━━ Available records
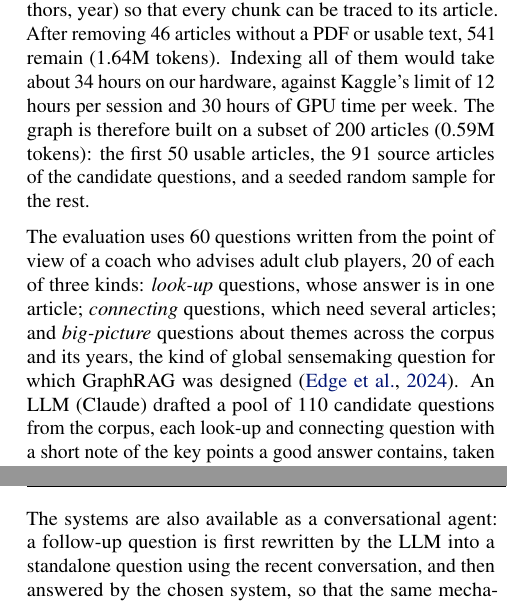
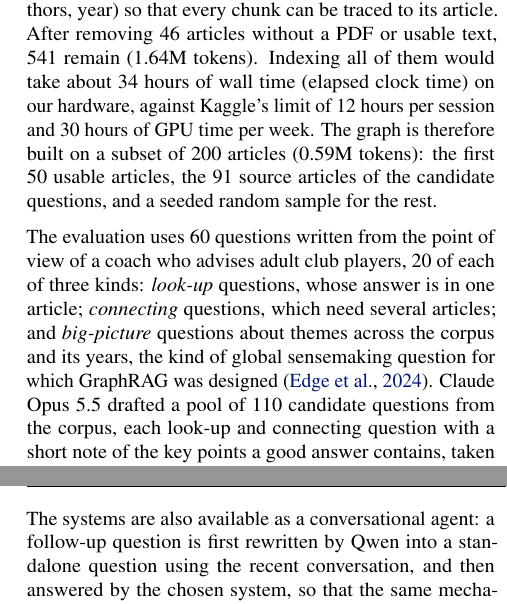
Before and after one commit to tom8to888/dne-graphrag, a LaTeX paper (report/main.tex): two parts of the columns of pages 3 and 4 of 13, joined at a grey line, cut so that both start at the same text. Compiled offline with pdfLaTeX.

Commit message:
Report: name the model for every LLM step (Claude Opus 5.5 drafted the questions, Qwen extracts and rewrites); wall time defined; second rater described accurately; pipeline arrow ends at the per-question box

```diff
--- a/report/main.tex
+++ b/report/main.tex
@@ -173,7 +173,7 @@ The corpus is the ITF Coaching \& Sport Science Review, the open-access journal
 Tennis Federation, published under CC BY. We collected 587 articles (2009--2026) with their metadata.
 Text was extracted with PyMuPDF, without running headers and (where the heading was recognised) reference lists, and with a header
 (title, authors, year) so that every chunk can be traced to its article. After removing 46 articles
-without a PDF or usable text, 541 remain (1.64M tokens). Indexing all of them would take about 34 hours
+without a PDF or usable text, 541 remain (1.64M tokens). Indexing all of them would take about 34 hours of wall time (elapsed clock time)
 on our hardware, against Kaggle's limit of 12 hours per session and 30 hours of GPU time per week. The graph is therefore built on a subset of 200 articles (0.59M tokens): the
 first 50 usable articles, the 91 source articles of the candidate questions, and a seeded random
 sample for the rest.
@@ -182,7 +182,7 @@ The evaluation uses 60 questions written from the point of view of a coach who a
 players, 20 of each of three kinds: \emph{look-up} questions, whose answer is in one article;
 \emph{connecting} questions, which need several articles; and \emph{big-picture} questions about
 themes across the corpus and its years, the kind of global sensemaking question for which GraphRAG
-was designed \cite{edge2024local}. An LLM (Claude) drafted a pool of 110 candidate questions from the corpus, each look-up and connecting
+was designed \cite{edge2024local}. Claude Opus 5.5 drafted a pool of 110 candidate questions from the corpus, each look-up and connecting
 question with a short note of the key points a good answer contains, taken from its source article.
 The author approved a selection of 60 together with their notes. The questions are
 split into a development set of 15 (5 per kind), used for set-up choices such as the
@@ -254,7 +254,7 @@ comprehensiveness and diversity while reading over 97\% fewer tokens than map-re
 text \cite{edge2024local}; lower levels remain untested here.
 
 The systems are also available as a conversational agent: a follow-up
-question is first rewritten by the LLM into a standalone question using the recent conversation, and
+question is first rewritten by Qwen into a standalone question using the recent conversation, and
 then answered by the chosen system, so that the same mechanism serves all three.
 \cref{app:dialogue} shows a four-turn dialogue answered by all three systems.
 
```
Also changed, not shown: report/main.pdf, report/main.tex (8 more changed lines).
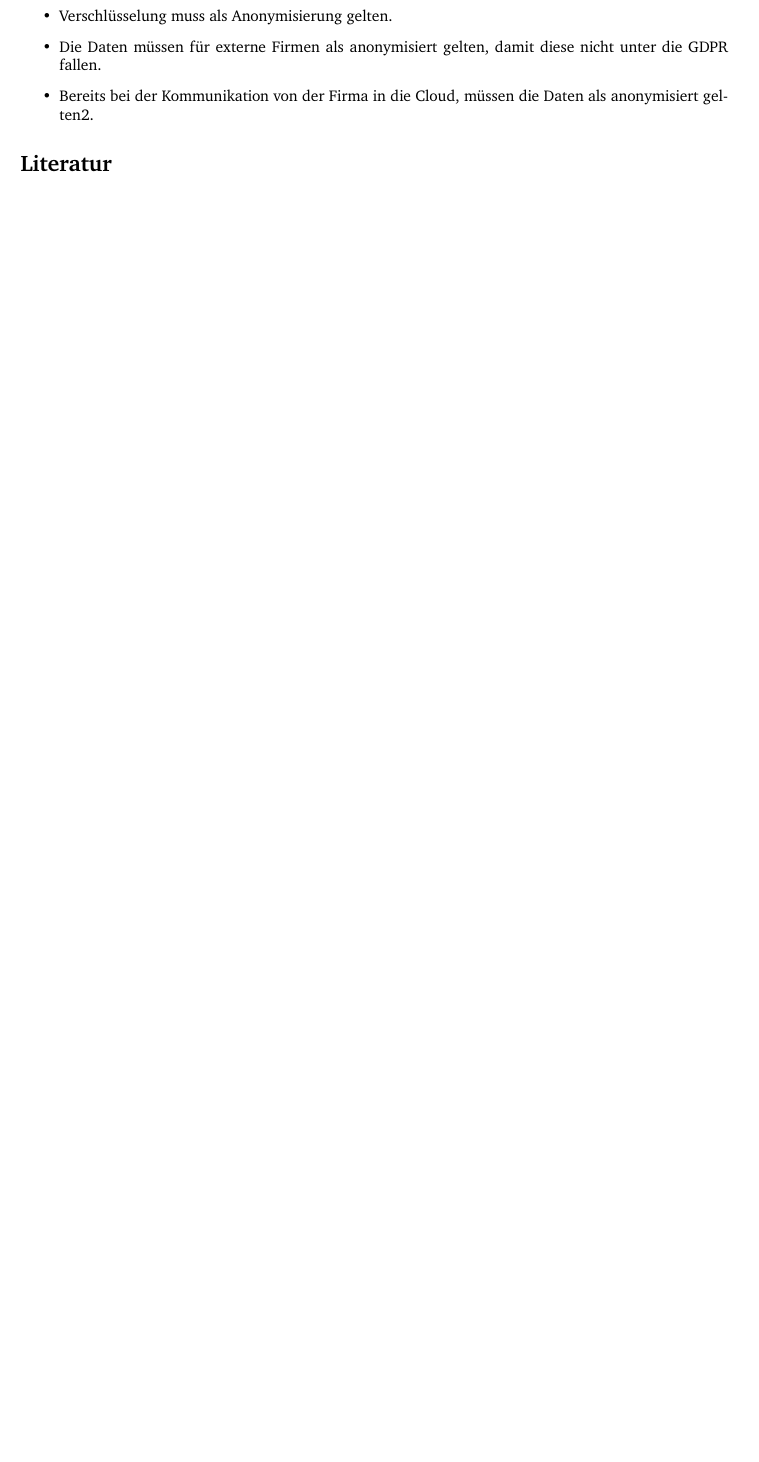
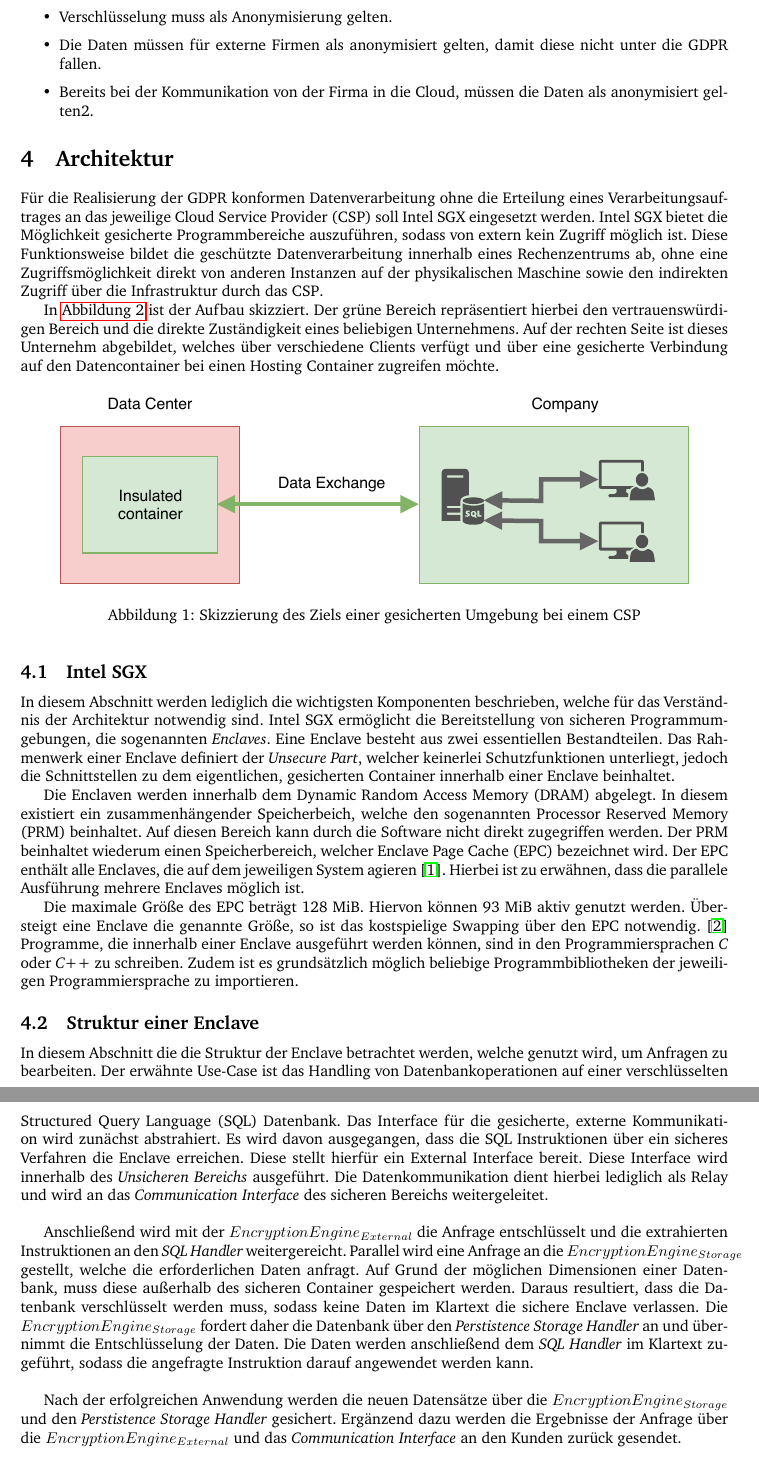
Before and after one commit to enclaive/enclaive-sqlite-sgx, a LaTeX problem sheet (assignment/main.tex, which reads assignment/sections/architecture.tex): part of page 2 of 2 before the commit and two parts of pages 2 and 3 of 3 after it, the two joined at a grey line, cut so that both start at the same text, the shorter picture padded with empty space. Compiled offline with pdfLaTeX.

Commit message:
assigment: architecture (wip)

```diff
--- /dev/null
+++ b/assignment/sections/architecture.tex
@@ -0,0 +1,27 @@
+\section{Architektur}
+Für die Realisierung der GDPR konformen Datenverarbeitung ohne die Erteilung eines Verarbeitungsauftrages an das jeweilige \ac{CSP} soll Intel SGX eingesetzt werden. Intel SGX bietet die Möglichkeit gesicherte Programmbereiche auszuführen, sodass von extern kein Zugriff möglich ist. Diese Funktionsweise bildet die geschützte Datenverarbeitung innerhalb eines Rechenzentrums ab, ohne eine Zugriffsmöglichkeit direkt von anderen Instanzen auf der physikalischen Maschine sowie den indirekten Zugriff über die Infrastruktur durch das \ac{CSP}.
+
+In \autoref{img:sgx-idea} ist der Aufbau skizziert. Der grüne Bereich repräsentiert hierbei den vertrauenswürdigen Bereich und die direkte Zuständigkeit eines beliebigen Unternehmens. Auf der rechten Seite ist dieses Unternehm abgebildet, welches über verschiedene Clients verfügt und über eine gesicherte Verbindung auf den Datencontainer bei einen Hosting Container zugreifen möchte.
+
+\begin{figure}[h!]
+	\centering
+	\includegraphics{img/sgx_idea/sgx-idea.pdf}
+	\caption{Skizzierung des Ziels einer gesicherten Umgebung bei einem \ac{CSP}}
+	\label{img:sgx-idea}
+\end{figure}
+
+\subsection{Intel SGX}
+ In diesem Abschnitt werden lediglich die wichtigsten Komponenten beschrieben, welche für das Verständnis der Architektur notwendig sind. Intel SGX ermöglicht die Bereitstellung von sicheren Programmumgebungen, die sogenannten \emph{Enclaves}. Eine Enclave besteht aus zwei essentiellen Bestandteilen. Das Rahmenwerk einer Enclave definiert der \emph{Unsecure Part},  welcher keinerlei Schutzfunktionen unterliegt, jedoch die Schnittstellen zu dem eigentlichen, gesicherten Container innerhalb einer Enclave beinhaltet.
+
+ Die Enclaven werden innerhalb dem \ac{DRAM} abgelegt. In diesem existiert ein zusammenhängender Speicherbeich, welche den sogenannten \ac{PRM} beinhaltet. Auf diesen Bereich kann durch die Software nicht direkt zugegriffen werden. Der \ac{PRM} beinhaltet wiederum einen Speicherbereich, welcher \ac{EPC} bezeichnet wird. Der \ac{EPC} enthält alle Enclaves, die auf dem jeweiligen System agieren \cite{sgx-bibel}. Hierbei ist zu erwähnen, dass die parallele Ausführung mehrere Enclaves möglich ist.
+
+ Die maximale Größe des \acs{EPC} beträgt 128 MiB. Hiervon können 93 MiB aktiv genutzt werden. Übersteigt eine Enclave die genannte Größe, so ist das kostspielige Swapping über den \ac{EPC} notwendig. \cite{sgx-performance} Programme, die innerhalb einer Enclave ausgeführt werden können, sind in den Programmiersprachen \emph{C} oder \emph{C++} zu schreiben. Zudem ist es grundsätzlich möglich beliebige Programmbibliotheken der jeweiligen Programmiersprache zu importieren.
+
+ \subsection{Struktur einer Enclave}
+ In diesem Abschnitt die die Struktur der Enclave betrachtet werden, welche genutzt wird, um Anfragen zu bearbeiten. Der erwähnte Use-Case ist das Handling von Datenbankoperationen auf einer verschlüsselten \ac{SQL} Datenbank. Das Interface für die gesicherte, externe Kommunikation wird zunächst abstrahiert. Es wird davon ausgegangen, dass die \ac{SQL} Instruktionen über ein sicheres Verfahren die Enclave erreichen. Diese stellt hierfür ein External Interface bereit. Diese Interface wird innerhalb des \emph{Unsicheren Bereichs} ausgeführt. Die Datenkommunikation dient hierbei lediglich als Relay und wird an das \emph{Communication Interface} des sicheren Bereichs weitergeleitet. \\
+
+
+ Anschließend wird mit der $EncryptionEngine_{External}$ die Anfrage entschlüsselt und die extrahierten Instruktionen an den \emph{SQL Handler} weitergereicht. Parallel wird eine Anfrage an die $EncryptionEngine_{Storage}$ gestellt, welche die erforderlichen Daten anfragt. Auf Grund der möglichen Dimensionen einer Datenbank, muss diese außerhalb des sicheren Container gespeichert werden. Daraus resultiert, dass die Datenbank verschlüsselt werden muss, sodass keine Daten im Klartext die sichere Enclave verlassen. Die $EncryptionEngine_{Storage}$ fordert daher die Datenbank über den \emph{Perstistence Storage Handler} an und übernimmt die Entschlüsselung der Daten. Die Daten werden anschließend dem \emph{\ac{SQL} Handler} im Klartext zugeführt, sodass die angefragte Instruktion darauf angewendet werden kann. \\
+
+
+ Nach der erfolgreichen Anwendung werden die neuen Datensätze über die $EncryptionEngine_{Storage}$ und den \emph{Perstistence Storage Handler} gesichert. Ergänzend dazu werden die Ergebnisse der Anfrage über die $EncryptionEngine_{External}$ und das \emph{Communication Interface} an den Kunden zurück gesendet.
```
Also changed, not shown: assignment/main.tex (+11 -2 lines), assignment/img/enclave_details/enclave_details.pdf (renamed from assignment/img/enclave_details/sgx_detailed_enclave.pdf), assignment/img/sgx-key_exchange/sgx-key_exchange.pdf (added), assignment/img/sgx_idea/sgx-idea.pdf (added), assignment/main.pdf (added), assignment/sections/architecture.tex (8 more changed lines), 6 other files.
━━━━
Only lines with the word "pool" are wanted; pull each of them from the records.

-was designed \cite{edge2024local}. An LLM (Claude) drafted a pool of 110 candidate questions from the corpus, each look-up and connecting
+was designed \cite{edge2024local}. Claude Opus 5.5 drafted a pool of 110 candidate questions from the corpus, each look-up and connecting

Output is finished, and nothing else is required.